DE Africa continues to develop Coastline tools and services as part of the mission to provide users with reliable and decision-ready land observation data. The DE Africa coastlines service at the continental scale, i.e. covering the whole African continent coastlines, is in development and is currently being validated with the assistance of implementing partners, such as CSE, across Africa to ensure it is fit for purpose for potential users across the entire continent. The service will enable users to analyse coastal erosion and growth trends on an annual basis at both local and continental scales. It will also enable users to observe patterns in coastal change over extended periods by mapping historical data and regularly updated data as it is acquired. The service will support decision-making in diverse infrastructure and livelihood-threatening situations and will contribute not only to the Sustainable Development Goals but also the 2063 agenda of the African Union.

Explore the ‘Digital Earth Africa Coastlines method’ and ‘Coastal Erosion’ notebook on the Sandbox.

Coastline validation transects
Overview of the transects generated over the entire portion of the test area. This figure also gives an overview of the intersections between the coastlines (DE Africa and reference) and the transects.

Meet the authors

Ndeye Fatou SaneNdeye Fatou SANE is an expert in the field of carbon sequestration in forest ecosystems. She has previously worked at the National Research Institute INRA ) in Nancy (France) and the Haute Provence Observatory (OHP France). Currently, she works at the Center for Ecological Monitoring (CSE) as an assistant science and data specialist in the project “Monitoring coasts of West Africa using DE Africa’s Coastline tool.”


Lisson DiopLissong DIOP is a geologist engineer with expertise in materials study. She has previously worked with geotechnical companies, namely Eiffage Senegal and Fondasol Senegal, in the context of the recovery of mining waste into construction materials. Currently, she is collaborating with the Center for Ecological Monitoring (CSE) as a research engineer in the project "Monitoring the dynamics of the coasts of East Africa". 'West using DE Africa's Coastline tool'.



Mamadou LamineMamadou Lamine NDIAYE is an expert in Earth Observation and GIS. With over 10 years' experience in the use of geomatics tools in areas of land use, coastline dynamics, coastal and urban risks, Mr. Ndiaye is currently project manager at the Center for Ecological Monitoring (CSE). He contributed to the development of the Assessment of West African Coasts, which involves 12 countries of the sub-region (Mauritania to Benin, plus Sao Tomé and Principe).



Amadou SallAmadou SALL has almost 20 years of experience in sustainable development, land governance and natural resource management. He is currently the head of the Natural Resource Management and Food Security Program of the Centre de Suivi Ecologique (Ecological Monitoring Center - CSE) in Senegal.
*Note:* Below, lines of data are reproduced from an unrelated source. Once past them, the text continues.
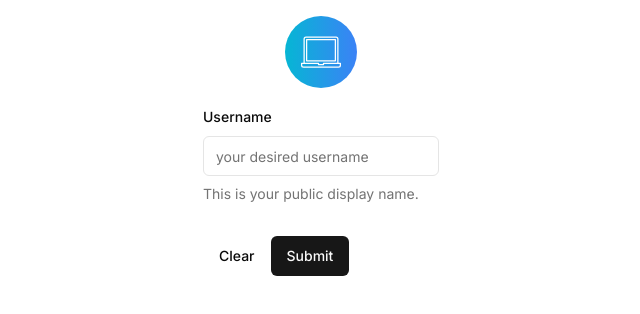
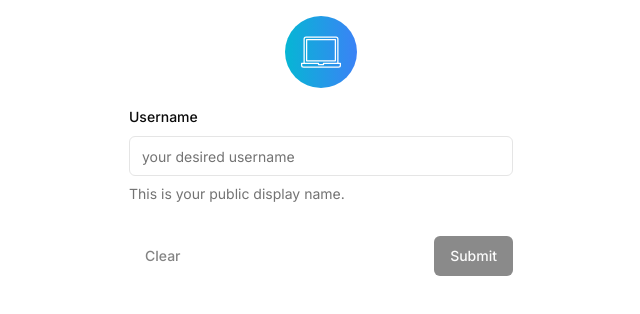
Before and after one commit to JoaoPauloCMarra/Nextjs-Boilerplate, a Next.js app: page / in a window 1280 px wide. Shown: the top 314 px of the page, without its empty margins (319-959 px from the left). Built offline with nearby package versions, Linux system fonts and the light colour scheme.

Commit message:
structure rethinking

```diff
--- /dev/null
+++ b/src/features/username-form/index.ts
@@ -0,0 +1,2 @@
+export { UsernameForm } from './username-form';
+export { useUsernameForm } from './use-username-form';
--- /dev/null
+++ b/src/features/username-form/test-ids.ts
@@ -0,0 +1,5 @@
+export const USERNAME_FORM_TESTIDS = {
+	inputUsername: 'input-username',
+	buttonClear: 'button-clear',
+	buttonSubmit: 'button-submit'
+};
--- /dev/null
+++ b/src/features/username-form/use-username-form.tsx
@@ -0,0 +1,29 @@
+import { FieldValues, UseFormReturn } from 'react-hook-form';
+import { useToast } from '@/components/ui/use-toast';
+
+export function useUsernameForm<T extends FieldValues>(form: UseFormReturn<T, unknown, undefined>) {
+	const { toast } = useToast();
+
+	function onSubmit(values: T) {
+		// TODO: server action implementation
+		const serverResponse = { values };
+
+		toast({
+			title: 'The server sent this back:',
+			description: (
+				<pre className="mt-2 w-[340px] rounded-md bg-slate-950 p-4">
+					<code className="text-white">{JSON.stringify(serverResponse, null, 2)}</code>
+				</pre>
+			)
+		});
+	}
+
+	const onReset = () => {
+		form.reset();
+	};
+
+	return {
+		onSubmit,
+		onReset
+	};
+}
--- a/src/components/form-demo.tsx
+++ b/src/features/username-form/username-form.tsx
@@ -1,7 +1,6 @@
 'use client';
 
 import { zodResolver } from '@hookform/resolvers/zod';
-import { ToastAction } from '@radix-ui/react-toast';
 import { useForm } from 'react-hook-form';
 import z from 'zod';
 import { Button } from '@/components/ui/button';
@@ -15,13 +14,8 @@ import {
 	FormMessage
 } from '@/components/ui/form';
 import { Input } from '@/components/ui/input';
-import { useToast } from '@/components/ui/use-toast';
-
-export const TEST_IDS = {
-	inputUsername: 'input-username',
-	buttonClear: 'button-clear',
-	buttonSubmit: 'button-submit'
-};
+import { useUsernameForm } from '@/features/username-form';
+import { USERNAME_FORM_TESTIDS } from './test-ids';
 
 const formSchema = z.object({
 	username: z.string().toLowerCase().min(2, {
@@ -31,32 +25,23 @@ const formSchema = z.object({
 
 type FormValues = z.infer<typeof formSchema>;
 
-const defaultValues: Partial<FormValues> = {
-	username: ''
+type Props = {
+	defaultValues?: FormValues;
 };
 
-export const FormDemo = () => {
-	const { toast } = useToast();
+export const UsernameForm = ({ defaultValues }: Props) => {
 	const form = useForm<FormValues>({
 		resolver: zodResolver(formSchema),
-		defaultValues
+		defaultValues: defaultValues || {
+			username: ''
+		}
 	});
 
-	function onSubmit(values: FormValues) {
-		toast({
-			title: 'You submitted the following values:',
-			description: (
-				<pre className="mt-2 w-[340px] rounded-md bg-slate-950 p-4">
-					<code className="text-white">{JSON.stringify(values, null, 2)}</code>
-				</pre>
-			),
-			action: <ToastAction altText="Close">Close</ToastAction>
-		});
-	}
+	const { onSubmit, onReset } = useUsernameForm<FormValues>(form);
 
 	return (
 		<Form {...form}>
-			<form onSubmit={form.handleSubmit(onSubmit)} className="space-y-8">
+			<form onSubmit={form.handleSubmit(onSubmit)} className="w-full space-y-8">
 				<FormField
 					control={form.control}
 					name="username"
@@ -65,7 +50,7 @@ export const FormDemo = () => {
 							<FormLabel>Username</FormLabel>
 							<FormControl>
 								<Input
-									data-testid={TEST_IDS.inputUsername}
+									data-testid={USERNAME_FORM_TESTIDS.inputUsername}
 									placeholder="your desired username"
 									className="lowercase"
 									inputMode="text"
@@ -77,17 +62,25 @@ export const FormDemo = () => {
 						</FormItem>
 					)}
 				/>
+				<div className="flex w-full justify-between">
 					<Button
 						type="reset"
 						variant="ghost"
-					onClick={() => form.reset()}
-					data-testid={TEST_IDS.buttonClear}
+						onClick={onReset}
+						data-testid={USERNAME_FORM_TESTIDS.buttonClear}
+						disabled={!form.formState.isDirty}
 					>
 						Clear
 					</Button>
-				<Button type="submit" variant="default" data-testid={TEST_IDS.buttonSubmit}>
+					<Button
+						type="submit"
+						variant="default"
+						data-testid={USERNAME_FORM_TESTIDS.buttonSubmit}
+						disabled={!form.formState.isValid}
+					>
 						Submit
 					</Button>
+				</div>
 			</form>
 		</Form>
 	);
--- a/src/pages/HomePage.tsx
+++ b/src/pages/HomePage.tsx
@@ -6,14 +6,16 @@ import { PageContainer } from '@/components/page-container';
 const BrandLogo = dynamic(() =>
 	import('@/components/brand-logo').then((module) => module.BrandLogo)
 );
-const FormDemo = dynamic(() => import('@/components/form-demo').then((module) => module.FormDemo));
+const UsernameForm = dynamic(() =>
+	import('@/features/username-form').then((module) => module.UsernameForm)
+);
 
 export default function HomePage() {
 	return (
 		<PageContainer>
-			<div className="flex max-w-sm flex-col gap-4">
+			<div className="flex w-full max-w-sm flex-col gap-4">
 				<BrandLogo />
-				<FormDemo />
+				<UsernameForm />
 			</div>
 		</PageContainer>
 	);
```
Also changed, not shown: 2 other files (tests, documents, lock files or other folders). Lines whose indentation alone changed are shown as unchanged.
M. SALL obtained a master’s degree in Geography (UCAD, Senega) , a certificate in GIS & remote sensing (EPFL, Switzerland) and later with DESS in Decentralisation and Regional Planning (National School of Applied Economics, Senegal). In 2010, he obtained a master degree in Integrated Water Resource Management (IWRM) in Burkina Faso.

Moussa Sall


Dr. Moussa SALL is a coastal management specialist & focal point MOLOA and WACA in CSE. 



CSE, 2004. SAPCO-Study of the phenomenon of coastal erosion in the area of ​​Saly Portudal.

Dabo, B. 2006. Coastal erosion in Senegal: the example of Mbour. Postgraduate Doctoral Thesis in Geosciences. Cheikh Anta Diop University of Dakar.

INTAC, 2011. Project for integrating climate change adaptation into sustainable development in Senegal – INTAC. Study report.

UEMOA, 2021. Assessment of West African coasts.